Windows are one of the most important features of any building. Too few and the residents are consigned to eternal gloominess, and no amount of interior design genius will save them; too many, or too badly placed, and a home can seem like a clinical corporate building with no privacy and no warmth. Practicalities aside, architects can – and usually do – have lots of fun with window design. In the following images, windows are used in various ways to add personality, life and, of course, light to a range of different types of houses. As these pictures demonstrate, innovative use of windows isn’t something that’s limited to ultra-contemporary architectural styles, by any means; even if your house is built in a classical style, there are many ways to use glass to add something new and exciting.
At first glance it seems evident that the pattern of these rectangular windows privileges style over the fundamental role of a window, i.e. to allow light into a building. However, there are clearly other light sources in this house (for example, the glass door on the right) and the windows look so cool that it’s absolutely understandable why the architect made this choice instead of utilising the full space available for glass. The artistic placement of the rectangles of light makes the building slightly resemble a geometric work of art by the likes of Mondrian. Despite that retro vibe, this house is unquestionably modern. And in addition to all of that, these windows also do a brilliant job of preserving privacy – particularly important on the street-facing side of the house.
This incredible home, with its flourishing shrubbery and ivy, is a hidden retreat where humans seem to have tamed nature. The architect has made abundant use of windows in ways that appear hyper-contemporary, particularly in the conservatory area. The sloping roof, which appears a continuation of the roof of the house proper, shows a much more holistic and organic approach to design than is typically found in more old-fashioned homes. And yet the house retains its vintage feel, in part thanks to the beautiful and classical arched design of the French doors. This home is a magical enough sight seen from outside at dusk, but we bet that during the day, and seen from within, it is absolutely flooded with glorious daylight.
It's safe to say that shiny red car is one of this particular home owner's finest assets, and the house has been designed to show it off to great effect. No-one said windows had to be for exterior walls only. Here the architect has made liberal use of interior windows to create a multi-level viewing experience where what’s on display is… well, the house itself. Beneath the transparent garage is the kitchen, and both can be clearly seen from the dining area. Plenty for your dinner guests to look at.
Want to see more of this unique home? Take a look at Millimeter Interior Design's profile.
There are so many different things to love about this imposing countryside home. Its dramatic quality makes it seem likely that this has been the site of many a real-life tale of romantic intrigue, and perhaps even a murder mystery or two. But speculations aside, there are some very definite reasons this is a stand out piece of design – not least the wonderful variety of windows.

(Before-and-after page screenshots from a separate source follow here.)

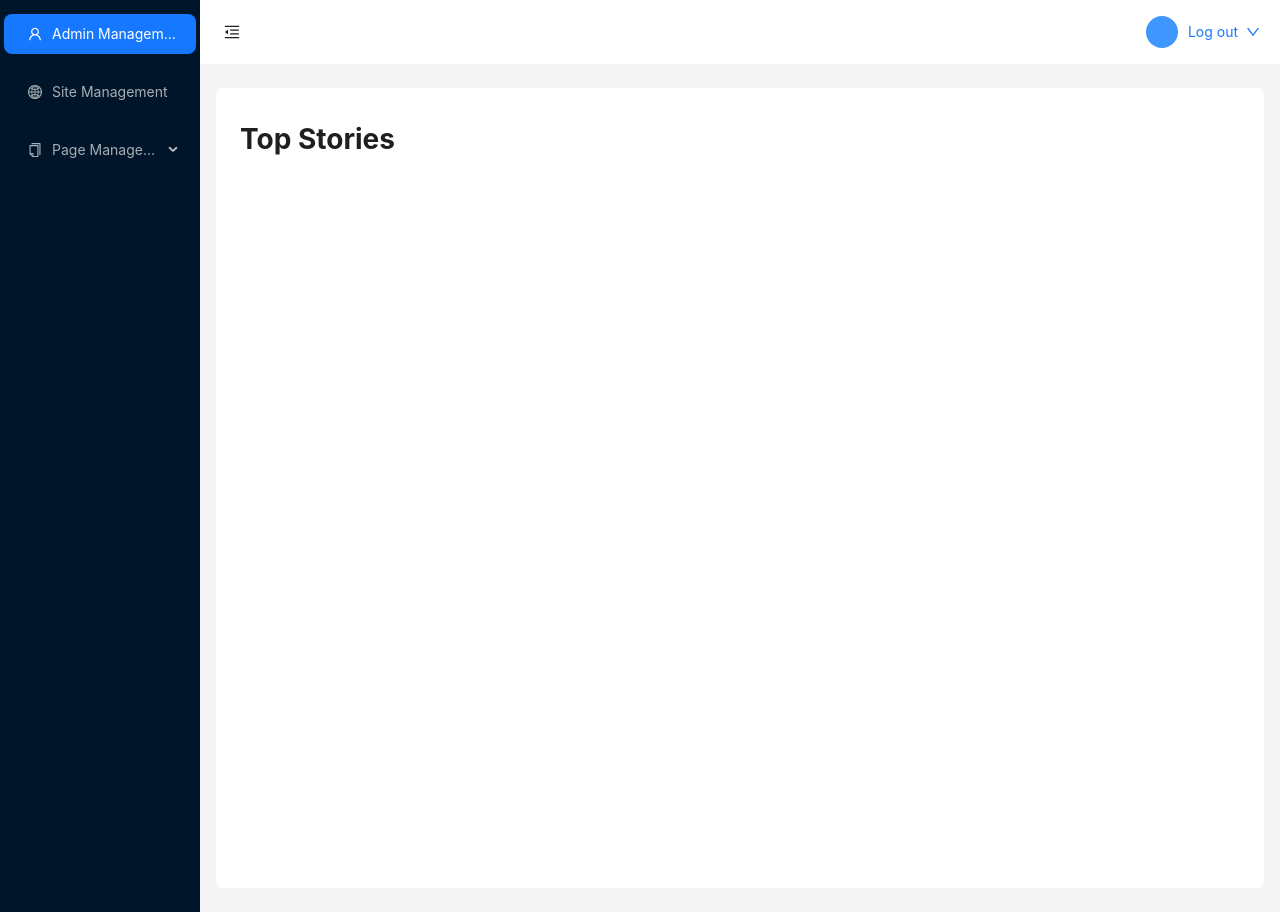
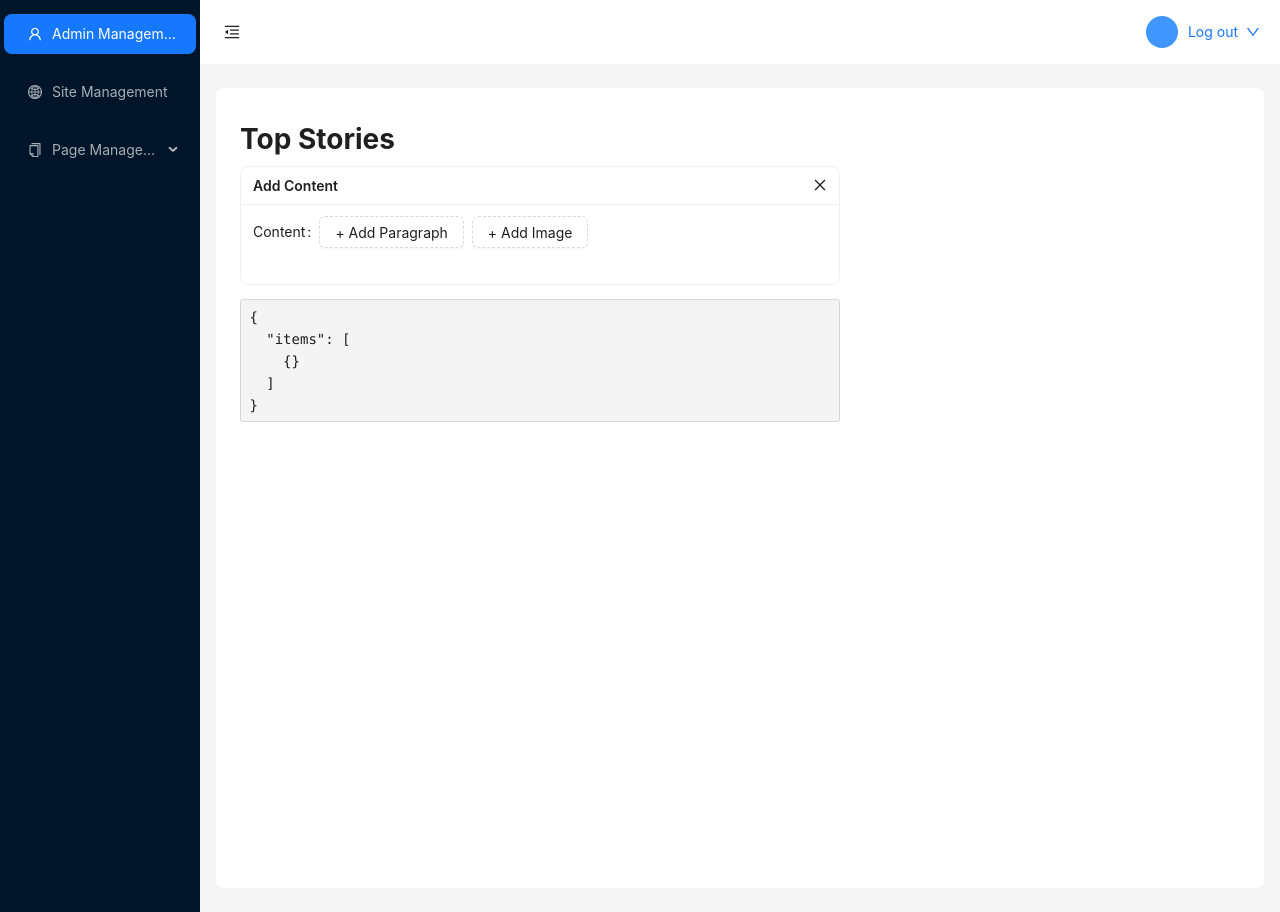
Before and after one commit to JoshVilla/adminSite, a React (Vite) app: page /admin/topStories in a window 1280 px wide. Built offline with nearby package versions, Linux system fonts and the light colour scheme.

Commit message:
add top story page

```diff
--- a/src/pages/pageManagement/topStories/index.tsx
+++ b/src/pages/pageManagement/topStories/index.tsx
@@ -1,12 +1,144 @@
 import TitlePage from "@/components/titlePage/titlePage";
 import React from "react";
+import { CloseOutlined } from "@ant-design/icons";
+import { Button, Card, Form, Input, Space, Typography, Upload } from "antd";
+import TextArea from "antd/es/input/TextArea";
 
 type Props = {};
 
 const TopStories = (props: Props) => {
+  const [form] = Form.useForm();
+
   return (
     <div>
       <TitlePage title="Top Stories" />
+      <Form
+        form={form}
+        name="dynamic_form_complex"
+        style={{ maxWidth: 600 }}
+        autoComplete="off"
+        initialValues={{ items: [{}] }}
+      >
+        <Form.List name="items">
+          {(fields, { add, remove }) => (
+            <div
+              style={{ display: "flex", flexDirection: "column", rowGap: 16 }}
+            >
+              {fields.map((field) => (
+                <Card
+                  size="small"
+                  title={`Add Content`}
+                  key={field.key}
+                  extra={<CloseOutlined onClick={() => remove(field.name)} />}
+                >
+                  <Form.Item label="Content">
+                    <Form.List name={[field.name, "content"]}>
+                      {(subFields, subOpt) => (
+                        <div
+                          style={{
+                            display: "flex",
+                            flexDirection: "column",
+                            rowGap: 16,
+                          }}
+                        >
+                          {subFields.map((subField) => {
+                            // Get the type value directly from the form or use the default
+                            const currentType =
+                              form.getFieldValue([
+                                field.name,
+                                "content",
+                                subField.name,
+                                "type",
+                              ]) || "paragraph";
+
+                            return (
+                              <Space key={subField.key}>
+                                <Form.Item
+                                  name={[subField.name, "type"]}
+                                  hidden
+                                  initialValue={currentType} // Initialize type correctly
+                                >
+                                  <Input />
+                                </Form.Item>
+
+                                {currentType === "paragraph" ? (
+                                  <Form.Item
+                                    style={{ width: "450px" }}
+                                    name={[subField.name, "paragraph"]}
+                                    rules={[
+                                      {
+                                        required: true,
+                                        message: "Please enter a paragraph!",
+                                      },
+                                    ]}
+                                  >
+                                    <TextArea
+                                      showCount
+                                      maxLength={100}
+                                      placeholder="Insert Paragraph"
+                                    />
+                                  </Form.Item>
+                                ) : currentType === "image" ? (
+                                  <Form.Item
+                                    name={[subField.name, "image"]}
+                                    valuePropName="fileList"
+                                    getValueFromEvent={(e) =>
+                                      Array.isArray(e) ? e : e?.fileList
+                                    }
+                                  >
+                                    <Upload
+                                      listType="picture-card"
+                                      maxCount={1}
+                                      beforeUpload={() => false} // disable auto-upload
+                                    >
+                                      <div>+ Upload</div>
+                                    </Upload>
+                                  </Form.Item>
+                                ) : null}
+
+                                <CloseOutlined
+                                  onClick={() => subOpt.remove(subField.name)}
+                                />
+                              </Space>
+                            );
+                          })}
+
+                          <Space>
+                            <Button
+                              type="dashed"
+                              onClick={() => {
+                                subOpt.add({ type: "paragraph" }); // Adding paragraph
+                              }}
+                            >
+                              + Add Paragraph
+                            </Button>
+                            <Button
+                              type="dashed"
+                              onClick={() => {
+                                subOpt.add({ type: "image" }); // Adding image
+                              }}
+                            >
+                              + Add Image
+                            </Button>
+                          </Space>
+                        </div>
+                      )}
+                    </Form.List>
+                  </Form.Item>
+                </Card>
+              ))}
+            </div>
+          )}
+        </Form.List>
+
+        <Form.Item noStyle shouldUpdate>
+          {() => (
+            <Typography>
+              <pre>{JSON.stringify(form.getFieldsValue(), null, 2)}</pre>
+            </Typography>
+          )}
+        </Form.Item>
+      </Form>
     </div>
   );
 };
```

The most impressive are, of course, the sets of round French doors on the ground floor. Their contrast with the rectangular windows above and the copious amounts of light they allow in make these doors truly gorgeous features.
The stained glass panel must be one of the very oldest favourites of all in fact, when it comes to window design. In this wonderful piece, the designer has taken the colour palette normally associated with stained glass in churches and cathedrals and reworked it into something totally new and contemporary. Perfection.